• TASK REQUIREMENTS:
Report all lines in the records that hold the string "hypertarget".

• SOURCE DATA:

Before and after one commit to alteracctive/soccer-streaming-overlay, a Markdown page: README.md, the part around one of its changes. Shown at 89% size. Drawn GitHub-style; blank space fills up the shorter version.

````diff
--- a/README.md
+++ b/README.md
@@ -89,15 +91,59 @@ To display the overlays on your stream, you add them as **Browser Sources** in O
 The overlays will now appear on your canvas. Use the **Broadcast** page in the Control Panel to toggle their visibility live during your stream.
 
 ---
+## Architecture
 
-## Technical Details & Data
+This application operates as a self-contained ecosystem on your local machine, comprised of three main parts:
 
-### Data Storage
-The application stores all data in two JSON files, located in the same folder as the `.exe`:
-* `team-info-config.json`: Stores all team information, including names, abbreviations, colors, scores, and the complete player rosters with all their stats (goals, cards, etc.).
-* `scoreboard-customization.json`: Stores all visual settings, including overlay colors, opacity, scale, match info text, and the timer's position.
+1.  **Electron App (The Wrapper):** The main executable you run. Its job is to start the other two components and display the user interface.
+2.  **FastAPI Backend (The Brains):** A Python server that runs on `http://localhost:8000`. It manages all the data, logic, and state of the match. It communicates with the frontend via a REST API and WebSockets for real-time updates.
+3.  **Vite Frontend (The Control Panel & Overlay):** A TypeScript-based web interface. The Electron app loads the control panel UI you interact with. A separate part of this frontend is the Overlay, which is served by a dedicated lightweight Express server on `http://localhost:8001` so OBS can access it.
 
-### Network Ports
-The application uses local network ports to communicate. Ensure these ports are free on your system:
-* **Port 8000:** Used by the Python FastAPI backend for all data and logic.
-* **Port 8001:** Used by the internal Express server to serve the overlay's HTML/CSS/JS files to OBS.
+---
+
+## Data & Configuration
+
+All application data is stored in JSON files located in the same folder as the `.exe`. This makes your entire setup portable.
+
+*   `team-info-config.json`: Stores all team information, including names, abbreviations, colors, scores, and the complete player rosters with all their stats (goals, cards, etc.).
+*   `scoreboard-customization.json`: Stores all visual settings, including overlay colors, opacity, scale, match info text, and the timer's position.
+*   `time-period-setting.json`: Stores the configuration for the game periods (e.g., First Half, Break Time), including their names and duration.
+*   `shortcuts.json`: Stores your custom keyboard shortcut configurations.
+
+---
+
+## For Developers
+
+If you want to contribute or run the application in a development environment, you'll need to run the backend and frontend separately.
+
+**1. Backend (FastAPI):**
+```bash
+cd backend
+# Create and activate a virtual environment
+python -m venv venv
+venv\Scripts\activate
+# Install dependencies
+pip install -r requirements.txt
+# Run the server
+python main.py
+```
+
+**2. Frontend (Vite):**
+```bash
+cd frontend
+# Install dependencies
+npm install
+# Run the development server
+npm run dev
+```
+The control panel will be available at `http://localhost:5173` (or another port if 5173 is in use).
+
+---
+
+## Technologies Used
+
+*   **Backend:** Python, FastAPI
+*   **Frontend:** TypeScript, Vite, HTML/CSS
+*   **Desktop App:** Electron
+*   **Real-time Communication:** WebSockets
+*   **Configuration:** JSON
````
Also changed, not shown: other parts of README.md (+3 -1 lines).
--
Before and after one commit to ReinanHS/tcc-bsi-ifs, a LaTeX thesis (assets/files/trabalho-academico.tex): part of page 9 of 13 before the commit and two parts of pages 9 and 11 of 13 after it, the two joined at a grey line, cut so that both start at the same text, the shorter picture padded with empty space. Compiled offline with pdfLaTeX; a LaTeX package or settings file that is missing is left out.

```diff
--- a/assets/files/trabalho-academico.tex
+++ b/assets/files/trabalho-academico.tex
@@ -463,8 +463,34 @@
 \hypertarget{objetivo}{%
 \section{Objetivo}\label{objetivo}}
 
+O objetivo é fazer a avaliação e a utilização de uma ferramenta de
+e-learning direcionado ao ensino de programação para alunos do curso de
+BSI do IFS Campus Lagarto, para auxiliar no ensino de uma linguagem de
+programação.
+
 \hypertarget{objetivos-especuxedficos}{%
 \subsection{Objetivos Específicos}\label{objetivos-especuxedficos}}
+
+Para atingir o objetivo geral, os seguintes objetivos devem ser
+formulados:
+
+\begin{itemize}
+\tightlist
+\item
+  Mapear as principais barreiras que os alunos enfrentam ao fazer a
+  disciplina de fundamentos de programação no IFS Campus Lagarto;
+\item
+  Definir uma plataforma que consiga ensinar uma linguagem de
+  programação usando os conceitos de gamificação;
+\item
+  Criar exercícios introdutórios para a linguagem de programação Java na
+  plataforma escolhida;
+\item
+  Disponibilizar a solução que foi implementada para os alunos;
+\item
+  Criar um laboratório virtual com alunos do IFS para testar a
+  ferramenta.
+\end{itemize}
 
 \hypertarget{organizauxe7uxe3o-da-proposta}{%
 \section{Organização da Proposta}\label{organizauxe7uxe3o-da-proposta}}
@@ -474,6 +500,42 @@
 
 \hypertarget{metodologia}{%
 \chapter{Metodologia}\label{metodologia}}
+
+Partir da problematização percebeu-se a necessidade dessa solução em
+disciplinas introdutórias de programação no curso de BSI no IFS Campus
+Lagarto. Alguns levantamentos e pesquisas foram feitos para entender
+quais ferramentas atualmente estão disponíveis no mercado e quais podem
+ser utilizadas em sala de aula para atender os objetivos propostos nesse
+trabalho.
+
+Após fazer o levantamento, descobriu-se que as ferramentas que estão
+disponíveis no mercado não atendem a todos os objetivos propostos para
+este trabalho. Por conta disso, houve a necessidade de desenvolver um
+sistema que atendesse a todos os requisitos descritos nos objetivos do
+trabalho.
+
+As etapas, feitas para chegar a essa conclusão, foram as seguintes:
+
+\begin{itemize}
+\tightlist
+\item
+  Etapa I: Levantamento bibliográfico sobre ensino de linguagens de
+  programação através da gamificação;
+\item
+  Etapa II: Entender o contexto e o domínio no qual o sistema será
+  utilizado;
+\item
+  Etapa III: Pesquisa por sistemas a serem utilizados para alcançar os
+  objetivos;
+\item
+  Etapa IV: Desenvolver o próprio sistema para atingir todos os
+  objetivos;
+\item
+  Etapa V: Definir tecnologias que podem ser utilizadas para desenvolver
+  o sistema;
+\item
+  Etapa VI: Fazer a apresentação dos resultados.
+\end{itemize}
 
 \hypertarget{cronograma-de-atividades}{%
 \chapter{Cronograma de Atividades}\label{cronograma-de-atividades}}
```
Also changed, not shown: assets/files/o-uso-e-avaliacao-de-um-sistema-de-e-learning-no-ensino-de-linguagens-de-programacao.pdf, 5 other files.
==
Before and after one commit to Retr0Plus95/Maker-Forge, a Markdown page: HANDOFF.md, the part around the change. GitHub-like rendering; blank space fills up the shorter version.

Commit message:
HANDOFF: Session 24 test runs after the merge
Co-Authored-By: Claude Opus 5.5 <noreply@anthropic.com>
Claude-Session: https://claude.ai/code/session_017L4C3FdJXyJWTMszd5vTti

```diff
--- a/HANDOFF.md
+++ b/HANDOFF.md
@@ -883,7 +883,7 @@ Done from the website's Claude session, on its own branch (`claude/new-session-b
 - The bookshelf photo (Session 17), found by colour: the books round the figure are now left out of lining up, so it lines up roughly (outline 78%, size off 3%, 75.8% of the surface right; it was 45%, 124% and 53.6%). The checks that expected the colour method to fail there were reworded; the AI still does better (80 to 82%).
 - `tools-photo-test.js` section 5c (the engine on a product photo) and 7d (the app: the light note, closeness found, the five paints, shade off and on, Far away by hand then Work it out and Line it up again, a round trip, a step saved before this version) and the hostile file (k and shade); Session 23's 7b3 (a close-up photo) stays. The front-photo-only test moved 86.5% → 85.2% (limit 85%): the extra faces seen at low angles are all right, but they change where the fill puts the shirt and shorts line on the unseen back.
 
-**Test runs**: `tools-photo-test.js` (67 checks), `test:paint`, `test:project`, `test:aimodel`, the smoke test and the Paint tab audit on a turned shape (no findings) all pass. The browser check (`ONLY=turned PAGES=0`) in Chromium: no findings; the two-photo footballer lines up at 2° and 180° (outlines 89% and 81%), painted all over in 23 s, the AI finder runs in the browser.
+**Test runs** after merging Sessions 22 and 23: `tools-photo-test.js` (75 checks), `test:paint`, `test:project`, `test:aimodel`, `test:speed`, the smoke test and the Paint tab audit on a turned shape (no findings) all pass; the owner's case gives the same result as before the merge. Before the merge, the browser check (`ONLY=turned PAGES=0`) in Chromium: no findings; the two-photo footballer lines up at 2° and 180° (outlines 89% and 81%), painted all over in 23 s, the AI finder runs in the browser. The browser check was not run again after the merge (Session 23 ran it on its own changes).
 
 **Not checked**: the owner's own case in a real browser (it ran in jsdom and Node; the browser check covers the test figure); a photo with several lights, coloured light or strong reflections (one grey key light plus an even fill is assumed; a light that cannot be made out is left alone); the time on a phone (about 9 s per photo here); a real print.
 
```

• ANSWER TO THIS EXERCISE:
 \hypertarget{objetivo}{%
 \hypertarget{objetivos-especuxedficos}{%
 \hypertarget{organizauxe7uxe3o-da-proposta}{%
 \hypertarget{metodologia}{%
 \hypertarget{cronograma-de-atividades}{%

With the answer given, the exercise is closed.